[WHAT YOU NEED TO DO]: Print the listing below a second time, exactly, and omit its images.
Start of INPUT MATERIAL
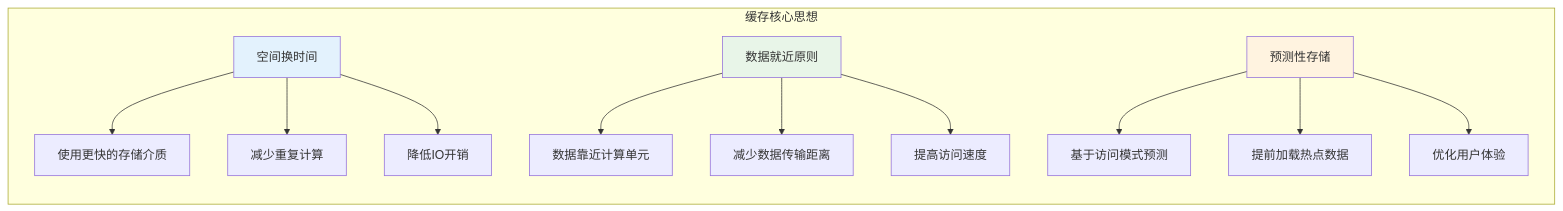
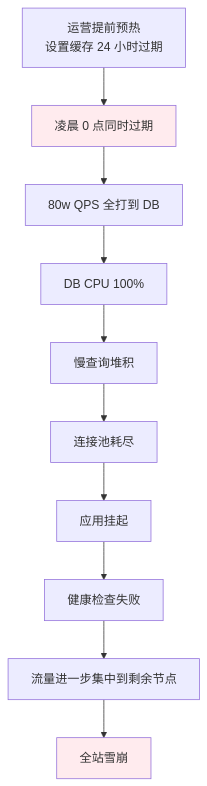
One commit to chongyang211/YCBookBlog changed the first of 16 diagrams in 00.通用技术的提升/07.方案设计思想/卷二-数据与存储/07.缓存架构设计思想.md. Above: the diagram before and after it, drawn with Mermaid. The commit also changed other lines of this file and 44 other files, not shown here.

````diff
--- a/00.通用技术的提升/07.方案设计思想/卷二-数据与存储/07.缓存架构设计思想.md
+++ b/00.通用技术的提升/07.方案设计思想/卷二-数据与存储/07.缓存架构设计思想.md
@@ -91,20 +66,15 @@
 ```mermaid
-graph LR
-    subgraph "缓存核心思想"
-        A[空间换时间] --> A1[使用更快的存储介质]
-        A --> A2[减少重复计算]
-        A --> A3[降低IO开销]
-        
-        B[数据就近原则] --> B1[数据靠近计算单元]
-        B --> B2[减少数据传输距离]
-        B --> B3[提高访问速度]
-        
-        C[预测性存储] --> C1[基于访问模式预测]
-        C --> C2[提前加载热点数据]
-        C --> C3[优化用户体验]
-    end
+flowchart TD
+    A[运营提前预热<br/>设置缓存 24 小时过期] --> B[凌晨 0 点同时过期]
+    B --> C[80w QPS 全打到 DB]
+    C --> D[DB CPU 100%]
+    D --> E[慢查询堆积]
+    E --> F[连接池耗尽]
+    F --> G[应用挂起]
+    G --> H[健康检查失败]
+    H --> I[流量进一步集中到剩余节点]
+    I --> J[全站雪崩]
     
-    style A fill:#e3f2fd
-    style B fill:#e8f5e8
-    style C fill:#fff3e0
+    style B fill:#ffebee
+    style J fill:#ffebee
 ```
````
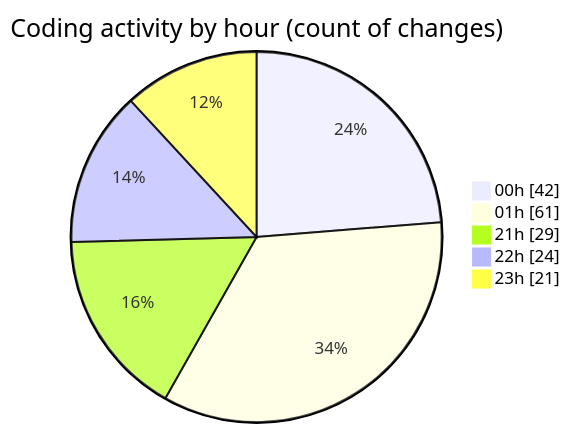
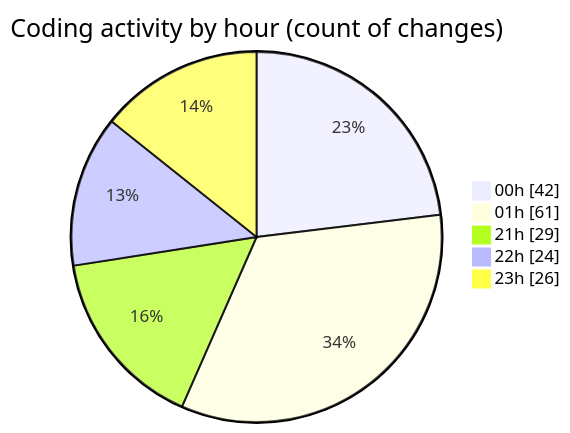
One commit to lephambinh05/code-tracking changed the second of 2 diagrams in 2025-08-12/rentotp/README.md. Above: the diagram before and after it, drawn with Mermaid. The commit also changed other lines of this file and 1 other file, not shown here.

````diff
--- a/2025-08-12/rentotp/README.md
+++ b/2025-08-12/rentotp/README.md
@@ -56,9 +56,9 @@
 ```mermaid
 pie showData
 title Coding activity by hour (count of changes)
 "00h" : 42
 "01h" : 61
 "21h" : 29
 "22h" : 24
-"23h" : 21
+"23h" : 26
 ```
````
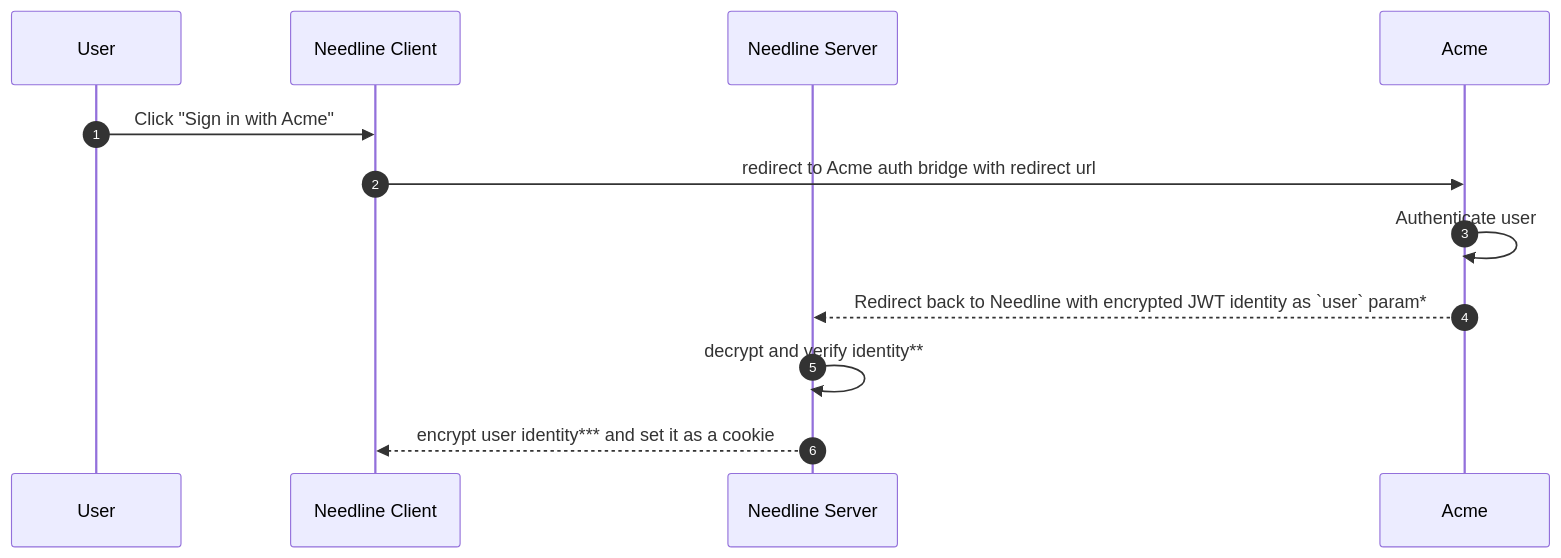
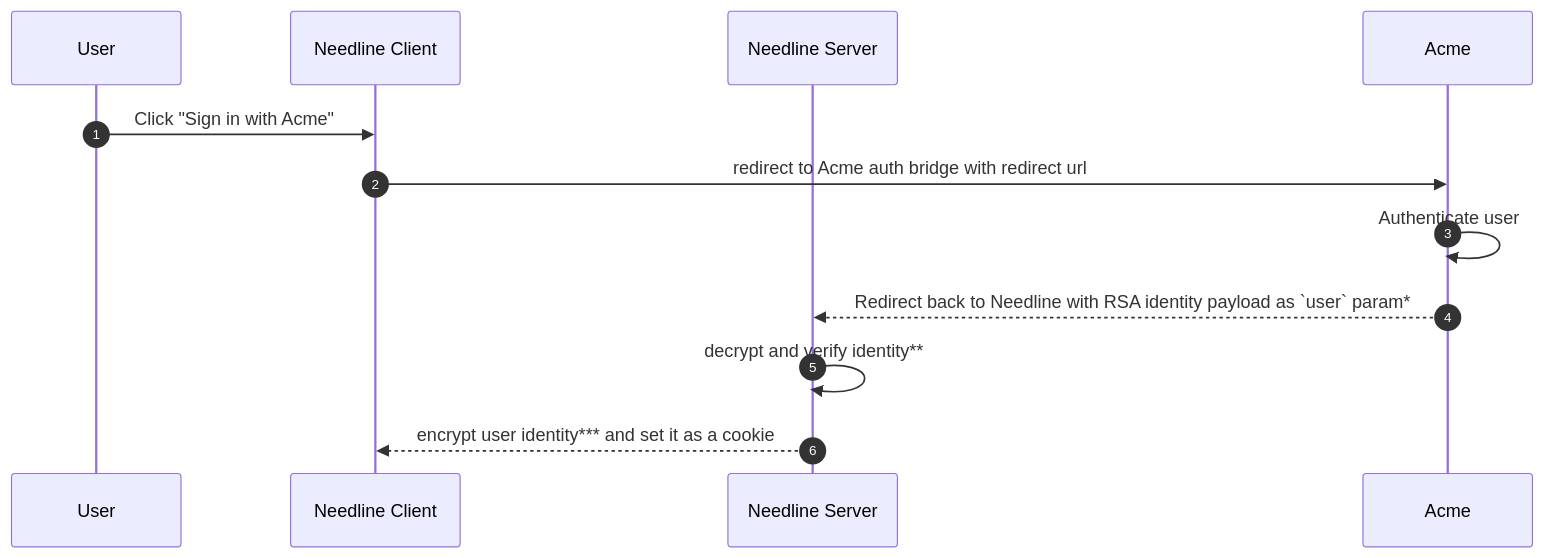
The diagram in docs/user-auth.md (princhman/needline), drawn with Mermaid before and after one commit. The commit also changed other lines of this file and 24 other files, not shown here.

````diff
--- a/docs/user-auth.md
+++ b/docs/user-auth.md
@@ -9,20 +9,20 @@
 ```mermaid
  sequenceDiagram
        autonumber
 
        participant U as User
        participant NC as Needline Client
        participant NS as Needline Server
        participant CB as Acme
 
        U->>NC: Click "Sign in with Acme"
        NC->>CB: redirect to Acme auth bridge with redirect url
 
 
       CB ->>CB: Authenticate user
-       CB-->>NS: Redirect back to Needline with encrypted JWT identity as `user` param*
+       CB-->>NS: Redirect back to Needline with RSA identity payload as `user` param*
 
       NS->>NS: decrypt and verify identity**
 
       NS-->>NC: encrypt user identity*** and set it as a cookie
 ```
````
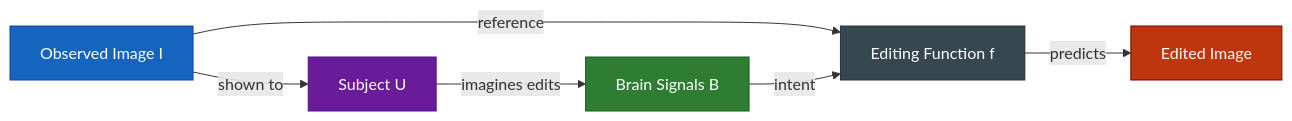
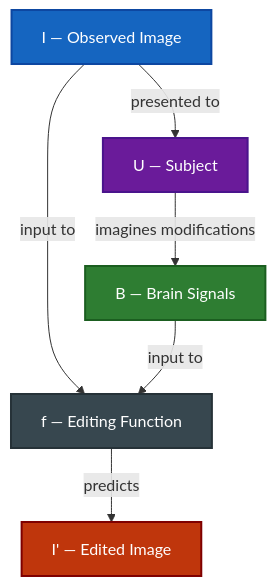
Before and after one commit to nghialt3670/vision-brain-modeling: the third of 4 diagrams in resources/slides/brain-to-image-editing-introduction.md, drawn with Mermaid. The commit also changed other lines of this file and 5 other files, not shown here.

```diff
--- a/resources/slides/brain-to-image-editing-introduction.md
+++ b/resources/slides/brain-to-image-editing-introduction.md
@@ -95,13 +185,16 @@
 <pre class="mermaid">
-graph LR
-    I["Observed Image I"] -->|shown to| U["Subject U"]
-    U -->|imagines edits| B["Brain Signals B"]
-    I -->|reference| F["Editing Function f"]
-    B -->|intent| F
-    F -->|predicts| IP["Edited Image"]
-    style I fill:#1565c0,color:#fff,stroke:#0d47a1
-    style U fill:#6a1b9a,color:#fff,stroke:#4a148c
-    style B fill:#2e7d32,color:#fff,stroke:#1b5e20
-    style F fill:#37474f,color:#fff,stroke:#263238
-    style IP fill:#bf360c,color:#fff,stroke:#7f0000
+graph TD
+    I["I — Observed Image"] -->|presented to| U["U — Subject"]
+    U -->|imagines modifications| B["B — Brain Signals"]
+
+    I -->|input to| F["f — Editing Function"]
+    B -->|input to| F
+
+    F -->|predicts| IP["I' — Edited Image"]
+
+    style I fill:#1565c0,color:#fff,stroke:#0d47a1,stroke-width:2px
+    style U fill:#6a1b9a,color:#fff,stroke:#4a148c,stroke-width:2px
+    style B fill:#2e7d32,color:#fff,stroke:#1b5e20,stroke-width:2px
+    style F fill:#37474f,color:#fff,stroke:#263238,stroke-width:2px
+    style IP fill:#bf360c,color:#fff,stroke:#7f0000,stroke-width:2px
 </pre>
```
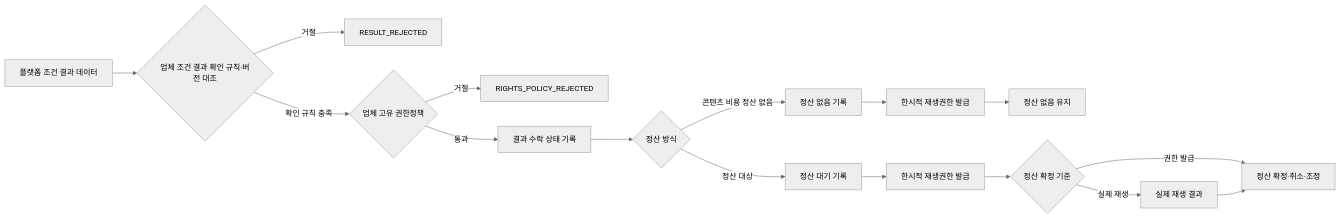
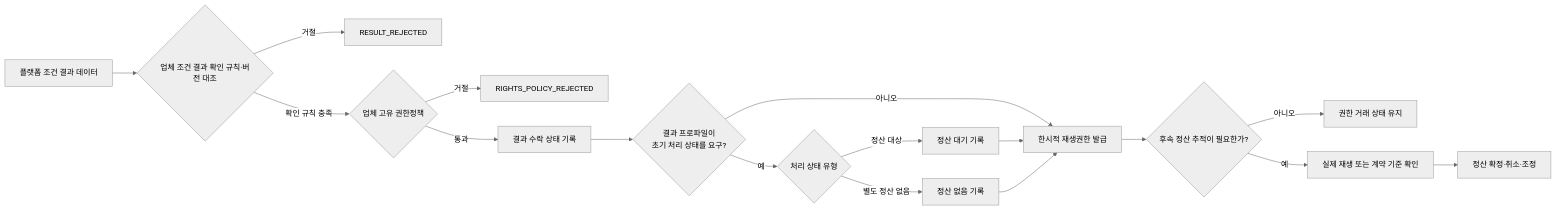
One commit to growdai1y/instant-play changed the seventh of 14 diagrams in instant_play_직무발명서_개선본.md. Above: the diagram before and after it, drawn with Mermaid (neutral theme). The commit also changed other lines of this file and 1 other file, not shown here.

````diff
--- a/instant_play_직무발명서_개선본.md
+++ b/instant_play_직무발명서_개선본.md
@@ -1065,18 +1236,19 @@
 ```mermaid
 flowchart LR
     A["플랫폼 조건 결과 데이터"] --> B{"업체 조건 결과 확인 규칙·버전 대조"}
     B -->|거절| C["RESULT_REJECTED"]
     B -->|확인 규칙 충족| D{"업체 고유 권한정책"}
     D -->|거절| E["RIGHTS_POLICY_REJECTED"]
     D -->|통과| F["결과 수락 상태 기록"]
-    F --> G{"정산 방식"}
-    G -->|정산 대상| H["정산 대기 기록"]
-    G -->|콘텐츠 비용 정산 없음| I["정산 없음 기록"]
-    H --> J["한시적 재생권한 발급"]
-    I --> N["한시적 재생권한 발급"]
-    N --> L["정산 없음 유지"]
-    J --> M{"정산 확정 기준"}
-    M -->|권한 발급| O["정산 확정·취소·조정"]
-    M -->|실제 재생| K["실제 재생 결과"]
-    K --> O
+    F --> G{"결과 프로파일이<br/>초기 처리 상태를 요구?"}
+    G -->|아니오| J["한시적 재생권한 발급"]
+    G -->|예| H{"처리 상태 유형"}
+    H -->|정산 대상| I["정산 대기 기록"]
+    H -->|별도 정산 없음| N["정산 없음 기록"]
+    I --> J
+    N --> J
+    J --> M{"후속 정산 추적이 필요한가?"}
+    M -->|아니오| L["권한 거래 상태 유지"]
+    M -->|예| K["실제 재생 또는 계약 기준 확인"]
+    K --> O["정산 확정·취소·조정"]
 ```
````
End of INPUT MATERIAL
[EXERCISE SOLUTION]:
One commit to chongyang211/YCBookBlog changed the first of 16 diagrams in 00.通用技术的提升/07.方案设计思想/卷二-数据与存储/07.缓存架构设计思想.md. Above: the diagram before and after it, drawn with Mermaid. The commit also changed other lines of this file and 44 other files, not shown here.

````diff
--- a/00.通用技术的提升/07.方案设计思想/卷二-数据与存储/07.缓存架构设计思想.md
+++ b/00.通用技术的提升/07.方案设计思想/卷二-数据与存储/07.缓存架构设计思想.md
@@ -91,20 +66,15 @@
 ```mermaid
-graph LR
-    subgraph "缓存核心思想"
-        A[空间换时间] --> A1[使用更快的存储介质]
-        A --> A2[减少重复计算]
-        A --> A3[降低IO开销]
-        
-        B[数据就近原则] --> B1[数据靠近计算单元]
-        B --> B2[减少数据传输距离]
-        B --> B3[提高访问速度]
-        
-        C[预测性存储] --> C1[基于访问模式预测]
-        C --> C2[提前加载热点数据]
-        C --> C3[优化用户体验]
-    end
+flowchart TD
+    A[运营提前预热<br/>设置缓存 24 小时过期] --> B[凌晨 0 点同时过期]
+    B --> C[80w QPS 全打到 DB]
+    C --> D[DB CPU 100%]
+    D --> E[慢查询堆积]
+    E --> F[连接池耗尽]
+    F --> G[应用挂起]
+    G --> H[健康检查失败]
+    H --> I[流量进一步集中到剩余节点]
+    I --> J[全站雪崩]
     
-    style A fill:#e3f2fd
-    style B fill:#e8f5e8
-    style C fill:#fff3e0
+    style B fill:#ffebee
+    style J fill:#ffebee
 ```
````
One commit to lephambinh05/code-tracking changed the second of 2 diagrams in 2025-08-12/rentotp/README.md. Above: the diagram before and after it, drawn with Mermaid. The commit also changed other lines of this file and 1 other file, not shown here.

````diff
--- a/2025-08-12/rentotp/README.md
+++ b/2025-08-12/rentotp/README.md
@@ -56,9 +56,9 @@
 ```mermaid
 pie showData
 title Coding activity by hour (count of changes)
 "00h" : 42
 "01h" : 61
 "21h" : 29
 "22h" : 24
-"23h" : 21
+"23h" : 26
 ```
````
The diagram in docs/user-auth.md (princhman/needline), drawn with Mermaid before and after one commit. The commit also changed other lines of this file and 24 other files, not shown here.

````diff
--- a/docs/user-auth.md
+++ b/docs/user-auth.md
@@ -9,20 +9,20 @@
 ```mermaid
  sequenceDiagram
        autonumber
 
        participant U as User
        participant NC as Needline Client
        participant NS as Needline Server
        participant CB as Acme
 
        U->>NC: Click "Sign in with Acme"
        NC->>CB: redirect to Acme auth bridge with redirect url
 
 
       CB ->>CB: Authenticate user
-       CB-->>NS: Redirect back to Needline with encrypted JWT identity as `user` param*
+       CB-->>NS: Redirect back to Needline with RSA identity payload as `user` param*
 
       NS->>NS: decrypt and verify identity**
 
       NS-->>NC: encrypt user identity*** and set it as a cookie
 ```
````
Before and after one commit to nghialt3670/vision-brain-modeling: the third of 4 diagrams in resources/slides/brain-to-image-editing-introduction.md, drawn with Mermaid. The commit also changed other lines of this file and 5 other files, not shown here.

```diff
--- a/resources/slides/brain-to-image-editing-introduction.md
+++ b/resources/slides/brain-to-image-editing-introduction.md
@@ -95,13 +185,16 @@
 <pre class="mermaid">
-graph LR
-    I["Observed Image I"] -->|shown to| U["Subject U"]
-    U -->|imagines edits| B["Brain Signals B"]
-    I -->|reference| F["Editing Function f"]
-    B -->|intent| F
-    F -->|predicts| IP["Edited Image"]
-    style I fill:#1565c0,color:#fff,stroke:#0d47a1
-    style U fill:#6a1b9a,color:#fff,stroke:#4a148c
-    style B fill:#2e7d32,color:#fff,stroke:#1b5e20
-    style F fill:#37474f,color:#fff,stroke:#263238
-    style IP fill:#bf360c,color:#fff,stroke:#7f0000
+graph TD
+    I["I — Observed Image"] -->|presented to| U["U — Subject"]
+    U -->|imagines modifications| B["B — Brain Signals"]
+
+    I -->|input to| F["f — Editing Function"]
+    B -->|input to| F
+
+    F -->|predicts| IP["I' — Edited Image"]
+
+    style I fill:#1565c0,color:#fff,stroke:#0d47a1,stroke-width:2px
+    style U fill:#6a1b9a,color:#fff,stroke:#4a148c,stroke-width:2px
+    style B fill:#2e7d32,color:#fff,stroke:#1b5e20,stroke-width:2px
+    style F fill:#37474f,color:#fff,stroke:#263238,stroke-width:2px
+    style IP fill:#bf360c,color:#fff,stroke:#7f0000,stroke-width:2px
 </pre>
```
One commit to growdai1y/instant-play changed the seventh of 14 diagrams in instant_play_직무발명서_개선본.md. Above: the diagram before and after it, drawn with Mermaid (neutral theme). The commit also changed other lines of this file and 1 other file, not shown here.

````diff
--- a/instant_play_직무발명서_개선본.md
+++ b/instant_play_직무발명서_개선본.md
@@ -1065,18 +1236,19 @@
 ```mermaid
 flowchart LR
     A["플랫폼 조건 결과 데이터"] --> B{"업체 조건 결과 확인 규칙·버전 대조"}
     B -->|거절| C["RESULT_REJECTED"]
     B -->|확인 규칙 충족| D{"업체 고유 권한정책"}
     D -->|거절| E["RIGHTS_POLICY_REJECTED"]
     D -->|통과| F["결과 수락 상태 기록"]
-    F --> G{"정산 방식"}
-    G -->|정산 대상| H["정산 대기 기록"]
-    G -->|콘텐츠 비용 정산 없음| I["정산 없음 기록"]
-    H --> J["한시적 재생권한 발급"]
-    I --> N["한시적 재생권한 발급"]
-    N --> L["정산 없음 유지"]
-    J --> M{"정산 확정 기준"}
-    M -->|권한 발급| O["정산 확정·취소·조정"]
-    M -->|실제 재생| K["실제 재생 결과"]
-    K --> O
+    F --> G{"결과 프로파일이<br/>초기 처리 상태를 요구?"}
+    G -->|아니오| J["한시적 재생권한 발급"]
+    G -->|예| H{"처리 상태 유형"}
+    H -->|정산 대상| I["정산 대기 기록"]
+    H -->|별도 정산 없음| N["정산 없음 기록"]
+    I --> J
+    N --> J
+    J --> M{"후속 정산 추적이 필요한가?"}
+    M -->|아니오| L["권한 거래 상태 유지"]
+    M -->|예| K["실제 재생 또는 계약 기준 확인"]
+    K --> O["정산 확정·취소·조정"]
 ```
````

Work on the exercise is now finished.